A common practice followed across the country is that the forest department prepares a list of names it would like to recommend to the SBWL, which the state government then evaluates.
Vijaykumar Gogi, principal chief conservator of forests (wildlife) or PCCF-WL of the Karnataka forest department declined comment on how appointments were made to the current SBWL because he took office after it was constituted.
The PCCF-WL serves as member secretary of the SBWL.
Gogi did confirm to Article 14 that his predecessor had recommended seven names, of which the state government appointed three: Hoover, Vinodkumar Naik and Malleshappa.
Since the WLPA and Karnataka SBWL Rules do not define expertise, and because the process is based on nominations, “the political establishment has huge discretionary powers which can be abused”, said Madhusudan.
“In a sense, appointments to wildlife boards—state or even national—have always been political because the final selection is usually done on the advice of the environment minister, or even at the chief minister or prime minister’s level,” said Bindra.
But, she added, it was a “ground-up process” via the forest bureaucracy and those who were appointed had “some standing, independence and expertise.”
For instance, chief wildlife wardens in the forest department made recommendations based on discussions with various divisional forest officers, conservationists and other experts. There have been instances when chief wildlife wardens resisted the nomination recommended by the chief minister.

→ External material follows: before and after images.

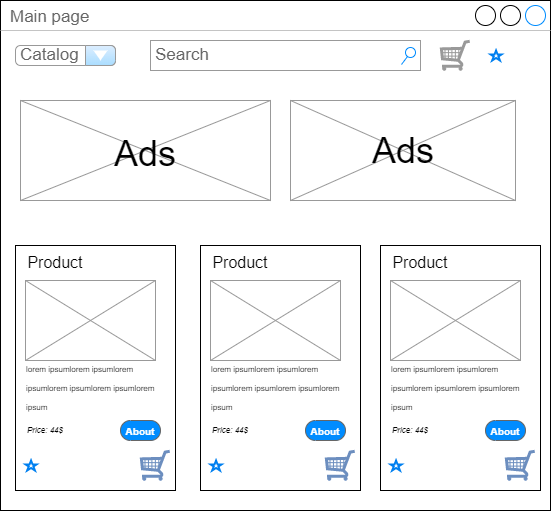
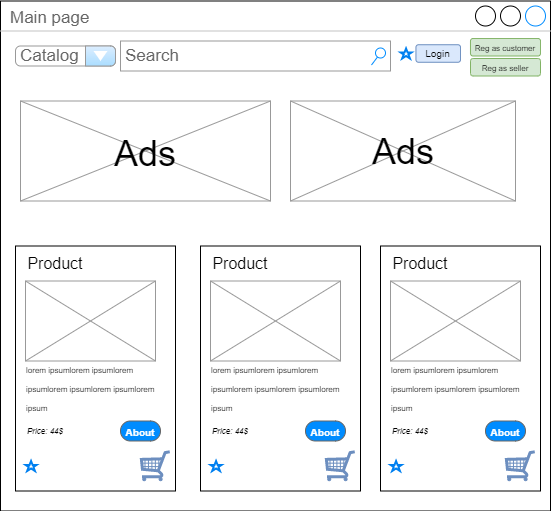
Проектирование интерфейсов

diff --git a/design_stage/Design.md b/design_stage/Design.md
@@ -81,6 +81,12 @@
 
 **Для Гостя**
 
-**Для Продавца**
+![alt text](design/d21.png)
+
+**Для Покупателя**
+
+![alt text](design/d22.png)
 
 **Для Магазина**
+
+![alt text](design/d23.png)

“But increasingly, pliability seems like the criteria,” Bindra said. “With members with no conservation background, even the figleaf of compliance with requirements of the law is missing.”
The larger issue that required addressing, said experts, was political patronage.
Bringing transparency and public scrutiny to the process of selection of members is one potential route to resist political appointments, said Madhusudan.
If deliberations concerning the selection of wildlife board members or even rejection of recommendations of the forest department by the government are recorded in writing and made publicly available, along with members’ resumes, it would make the process open to public accountability, said Madhusudhan.
To avoid “regressions” like conflict of interest, he said, a simple nomination form that contains past experience and declarations of conflict of interest (if any) would further strengthen accountability.
(Rishika Pardikar is a freelance reporter from Bengaluru.)